 The production of a patterned fin with an angled base needs particular care and design since the preformed patterns weaken the tensile strength of a machine fed ribbon of aluminum, or of any other material from which the fins are made, thus rendering a fin assembly operation more prone to failure. Despite the fragility of the preformed aluminum ribbon, the fins are advantageously able to be automatically connected to a tube.
 FIGS. 9-12 illustrate apparatus for automatically fabricating a tube finned with a base. As the aluminum ribbon is fed, the base is formed and the tube is rotated, allowing the base to be securely connected to the tube surface.

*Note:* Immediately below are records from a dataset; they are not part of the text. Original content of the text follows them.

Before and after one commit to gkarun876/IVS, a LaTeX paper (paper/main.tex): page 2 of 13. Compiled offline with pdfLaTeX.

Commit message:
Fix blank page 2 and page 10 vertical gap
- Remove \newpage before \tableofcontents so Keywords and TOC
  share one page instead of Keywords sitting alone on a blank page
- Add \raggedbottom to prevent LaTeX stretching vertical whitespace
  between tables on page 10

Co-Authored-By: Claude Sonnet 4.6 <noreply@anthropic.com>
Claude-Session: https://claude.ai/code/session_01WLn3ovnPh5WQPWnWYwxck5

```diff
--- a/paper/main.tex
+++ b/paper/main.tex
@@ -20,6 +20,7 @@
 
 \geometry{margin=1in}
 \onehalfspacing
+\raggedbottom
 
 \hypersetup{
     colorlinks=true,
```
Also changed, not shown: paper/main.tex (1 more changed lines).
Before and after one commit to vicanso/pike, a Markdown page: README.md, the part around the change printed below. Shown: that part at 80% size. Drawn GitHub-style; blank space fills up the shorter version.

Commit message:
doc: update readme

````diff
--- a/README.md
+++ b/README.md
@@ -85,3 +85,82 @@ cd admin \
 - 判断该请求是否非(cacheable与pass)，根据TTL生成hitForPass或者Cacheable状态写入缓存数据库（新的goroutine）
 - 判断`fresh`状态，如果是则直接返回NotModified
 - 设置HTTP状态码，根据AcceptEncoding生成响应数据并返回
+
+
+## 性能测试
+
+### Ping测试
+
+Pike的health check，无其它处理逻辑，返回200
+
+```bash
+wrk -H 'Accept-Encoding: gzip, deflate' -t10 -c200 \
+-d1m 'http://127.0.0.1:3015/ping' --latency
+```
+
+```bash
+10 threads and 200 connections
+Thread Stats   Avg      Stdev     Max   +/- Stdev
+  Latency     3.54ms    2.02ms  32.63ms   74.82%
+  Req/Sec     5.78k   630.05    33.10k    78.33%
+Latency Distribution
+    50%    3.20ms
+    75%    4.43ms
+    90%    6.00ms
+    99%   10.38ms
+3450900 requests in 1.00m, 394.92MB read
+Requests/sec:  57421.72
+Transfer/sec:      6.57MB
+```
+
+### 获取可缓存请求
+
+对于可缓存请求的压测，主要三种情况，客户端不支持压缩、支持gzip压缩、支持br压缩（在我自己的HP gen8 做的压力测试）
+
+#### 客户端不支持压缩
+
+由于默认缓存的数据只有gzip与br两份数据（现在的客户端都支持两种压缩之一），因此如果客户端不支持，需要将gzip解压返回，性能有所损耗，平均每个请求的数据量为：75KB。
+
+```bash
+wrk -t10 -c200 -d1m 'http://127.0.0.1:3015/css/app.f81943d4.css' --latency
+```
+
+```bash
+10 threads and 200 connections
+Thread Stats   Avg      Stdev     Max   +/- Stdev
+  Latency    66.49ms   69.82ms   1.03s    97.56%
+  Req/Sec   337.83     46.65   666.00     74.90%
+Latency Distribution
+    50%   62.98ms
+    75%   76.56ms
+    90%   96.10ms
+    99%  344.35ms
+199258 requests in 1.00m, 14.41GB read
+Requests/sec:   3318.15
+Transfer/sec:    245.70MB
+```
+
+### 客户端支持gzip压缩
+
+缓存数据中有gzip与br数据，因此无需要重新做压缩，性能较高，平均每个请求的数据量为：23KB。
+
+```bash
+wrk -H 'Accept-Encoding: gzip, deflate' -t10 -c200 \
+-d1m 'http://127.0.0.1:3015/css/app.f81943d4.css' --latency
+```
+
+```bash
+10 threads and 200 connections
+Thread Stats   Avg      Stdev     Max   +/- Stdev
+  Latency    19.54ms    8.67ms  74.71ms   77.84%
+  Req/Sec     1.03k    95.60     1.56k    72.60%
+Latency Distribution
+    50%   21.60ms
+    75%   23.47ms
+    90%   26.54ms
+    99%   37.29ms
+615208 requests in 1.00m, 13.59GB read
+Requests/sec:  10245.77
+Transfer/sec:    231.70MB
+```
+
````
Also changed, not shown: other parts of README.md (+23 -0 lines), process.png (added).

 With reference to FIG. 9, aluminum ribbon 60 is fed to base forming station 62 comprising lower roller 66 and upper roller 67 provided with an angled periphery 69, for example angled by 20 degrees with respect to the horizontal plane. While ribbon 60 is longitudinally fed when upper roller 67 is being rotated, angled periphery 69 applies a force onto the ribbon to form a base 61 which is angled with respect to elongated portion 63, as shown in FIG. 10.
 During the formation of the base, a very long tube 72, e.g. having a length of 20 m, is fed while being spun through an indentation forming station 74 shown in FIG. 11 prior to connection with the fins. Station 74 comprises two lower rollers 75 and 76 between which tube 72 is fed. Both lower rollers are toothed wheels configured with teeth 79, or other types of protrusions, on a region of its outer face. Teeth 79 cause shallow circumferential indentations 86, e.g. of 0.1 mm depth, to be formed on the tube surface.
 Tube 72 is longitudinally advanced by means of upper roller 83, which is raised and lowered by a piston driven mechanism 86 as well as lower rollers 75 and 76. Upper roller 83 and lower rollers 75 and 76 may be oriented at an incline with respect to the tube surface, so that they will frictionally engage the tube surface and cause the tube to be longitudinally displaced.
 FIG. 12 illustrates the fin connecting station 88. After tube 72 exits indentation forming station 74, it is fed to fin connecting station 87. While tube 72 continues to spin, the aluminum ribbon is fed to station 87 after exiting the base forming station. Fin connecting station 88 comprises a synchronized external friction wheel 92 driven by a piston mechanism 94 for applying force onto the base so that the latter will be secured into a corresponding indentation throughout the circumference of the tube.
 While some embodiments of the invention have been described by way of illustration, it will be apparent that the invention can be carried out with many modifications, variations and adaptations, and with the use of numerous equivalents or alternative solutions that are within the scope of persons skilled in the art, without exceeding the scope of the claims.
Patent applications by Lucien Y. Bronicki, Yavne IL
Patent applications by Uriyel Fisher, Haifa IL
Patent applications in class Liquid fluent heat exchange material
Patent applications in all subclasses Liquid fluent heat exchange material